Data in this exercise:
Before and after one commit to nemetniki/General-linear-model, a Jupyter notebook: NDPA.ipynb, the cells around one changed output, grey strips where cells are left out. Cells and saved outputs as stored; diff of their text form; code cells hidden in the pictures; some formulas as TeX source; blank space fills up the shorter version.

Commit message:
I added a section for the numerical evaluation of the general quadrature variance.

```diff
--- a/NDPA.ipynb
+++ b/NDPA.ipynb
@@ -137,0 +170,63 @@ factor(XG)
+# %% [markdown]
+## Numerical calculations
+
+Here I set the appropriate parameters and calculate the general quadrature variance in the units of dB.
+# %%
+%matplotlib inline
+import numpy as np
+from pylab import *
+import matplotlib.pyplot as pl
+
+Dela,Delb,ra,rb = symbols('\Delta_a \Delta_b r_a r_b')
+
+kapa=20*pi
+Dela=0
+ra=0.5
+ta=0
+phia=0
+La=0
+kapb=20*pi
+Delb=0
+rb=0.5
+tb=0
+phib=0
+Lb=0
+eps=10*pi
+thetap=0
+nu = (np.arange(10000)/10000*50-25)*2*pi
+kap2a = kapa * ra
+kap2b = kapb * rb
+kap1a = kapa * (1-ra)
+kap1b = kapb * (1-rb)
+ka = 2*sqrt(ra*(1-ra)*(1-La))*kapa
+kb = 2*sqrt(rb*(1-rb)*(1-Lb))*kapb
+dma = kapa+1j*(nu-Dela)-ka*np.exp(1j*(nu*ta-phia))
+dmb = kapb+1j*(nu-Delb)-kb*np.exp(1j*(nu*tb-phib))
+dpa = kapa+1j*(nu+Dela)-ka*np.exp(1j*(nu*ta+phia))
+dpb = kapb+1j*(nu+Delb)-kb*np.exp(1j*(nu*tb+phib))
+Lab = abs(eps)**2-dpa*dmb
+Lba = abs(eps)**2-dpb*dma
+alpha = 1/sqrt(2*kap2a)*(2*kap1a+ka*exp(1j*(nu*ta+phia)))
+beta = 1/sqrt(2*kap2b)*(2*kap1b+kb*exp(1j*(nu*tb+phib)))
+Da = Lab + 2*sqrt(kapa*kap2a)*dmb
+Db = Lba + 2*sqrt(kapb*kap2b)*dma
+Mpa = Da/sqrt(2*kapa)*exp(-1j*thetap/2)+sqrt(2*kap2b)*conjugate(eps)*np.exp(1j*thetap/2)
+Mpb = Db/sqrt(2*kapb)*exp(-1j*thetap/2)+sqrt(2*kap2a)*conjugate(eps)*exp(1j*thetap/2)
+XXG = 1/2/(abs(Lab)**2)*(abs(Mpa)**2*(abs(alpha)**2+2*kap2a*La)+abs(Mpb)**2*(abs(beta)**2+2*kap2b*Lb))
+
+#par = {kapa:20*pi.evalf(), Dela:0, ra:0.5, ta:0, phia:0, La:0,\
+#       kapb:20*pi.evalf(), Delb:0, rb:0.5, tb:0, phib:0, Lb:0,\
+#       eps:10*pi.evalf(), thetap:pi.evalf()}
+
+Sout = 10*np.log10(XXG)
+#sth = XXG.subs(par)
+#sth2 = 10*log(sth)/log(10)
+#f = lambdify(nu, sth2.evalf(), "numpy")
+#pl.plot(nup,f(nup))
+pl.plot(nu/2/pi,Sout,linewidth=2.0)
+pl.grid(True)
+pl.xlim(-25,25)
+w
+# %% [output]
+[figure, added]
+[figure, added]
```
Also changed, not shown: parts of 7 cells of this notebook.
* * *
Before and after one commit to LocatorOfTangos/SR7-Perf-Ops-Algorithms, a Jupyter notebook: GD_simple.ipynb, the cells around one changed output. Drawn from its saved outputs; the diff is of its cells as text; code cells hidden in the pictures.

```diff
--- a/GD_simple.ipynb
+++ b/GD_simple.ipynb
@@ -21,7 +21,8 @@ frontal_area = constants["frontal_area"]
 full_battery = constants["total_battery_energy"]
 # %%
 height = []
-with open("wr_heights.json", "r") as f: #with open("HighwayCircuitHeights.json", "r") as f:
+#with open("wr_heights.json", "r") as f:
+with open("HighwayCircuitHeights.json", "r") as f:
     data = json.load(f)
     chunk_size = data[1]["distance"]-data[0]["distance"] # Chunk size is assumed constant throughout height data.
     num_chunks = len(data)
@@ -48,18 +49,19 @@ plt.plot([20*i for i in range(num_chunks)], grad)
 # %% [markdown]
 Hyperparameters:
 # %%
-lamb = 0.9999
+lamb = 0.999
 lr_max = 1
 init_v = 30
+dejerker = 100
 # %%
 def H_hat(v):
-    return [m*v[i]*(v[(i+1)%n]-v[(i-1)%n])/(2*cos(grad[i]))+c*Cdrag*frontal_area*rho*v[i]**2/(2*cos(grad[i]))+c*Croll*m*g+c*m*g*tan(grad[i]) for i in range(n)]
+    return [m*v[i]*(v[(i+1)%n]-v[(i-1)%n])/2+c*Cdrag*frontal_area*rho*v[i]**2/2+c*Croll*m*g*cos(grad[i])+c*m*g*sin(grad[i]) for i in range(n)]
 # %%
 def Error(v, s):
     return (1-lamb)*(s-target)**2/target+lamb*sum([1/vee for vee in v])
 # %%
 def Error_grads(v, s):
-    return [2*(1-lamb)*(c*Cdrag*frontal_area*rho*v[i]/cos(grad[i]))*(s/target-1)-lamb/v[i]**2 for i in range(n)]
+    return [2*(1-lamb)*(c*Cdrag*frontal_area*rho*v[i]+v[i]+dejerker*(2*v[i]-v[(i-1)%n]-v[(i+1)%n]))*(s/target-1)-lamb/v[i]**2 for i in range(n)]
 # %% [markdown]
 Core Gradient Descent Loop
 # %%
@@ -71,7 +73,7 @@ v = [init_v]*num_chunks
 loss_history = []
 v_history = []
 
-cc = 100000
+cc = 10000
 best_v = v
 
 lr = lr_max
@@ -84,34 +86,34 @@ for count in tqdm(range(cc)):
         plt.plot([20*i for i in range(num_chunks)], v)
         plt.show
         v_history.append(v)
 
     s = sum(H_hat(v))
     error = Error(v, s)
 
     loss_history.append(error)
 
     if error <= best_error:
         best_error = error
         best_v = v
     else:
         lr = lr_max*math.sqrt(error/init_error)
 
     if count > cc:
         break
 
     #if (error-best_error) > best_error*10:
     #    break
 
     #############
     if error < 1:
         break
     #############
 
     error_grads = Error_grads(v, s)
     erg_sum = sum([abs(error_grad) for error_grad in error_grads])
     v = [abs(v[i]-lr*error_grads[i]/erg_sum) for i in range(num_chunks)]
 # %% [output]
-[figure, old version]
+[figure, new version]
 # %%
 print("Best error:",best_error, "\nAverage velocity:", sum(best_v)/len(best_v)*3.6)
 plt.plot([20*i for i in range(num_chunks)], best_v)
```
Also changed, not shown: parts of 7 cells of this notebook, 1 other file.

Requirement:
Work out how many lines of the data above contain the string "ipynb" and give the number alone.

Answer for the task:
6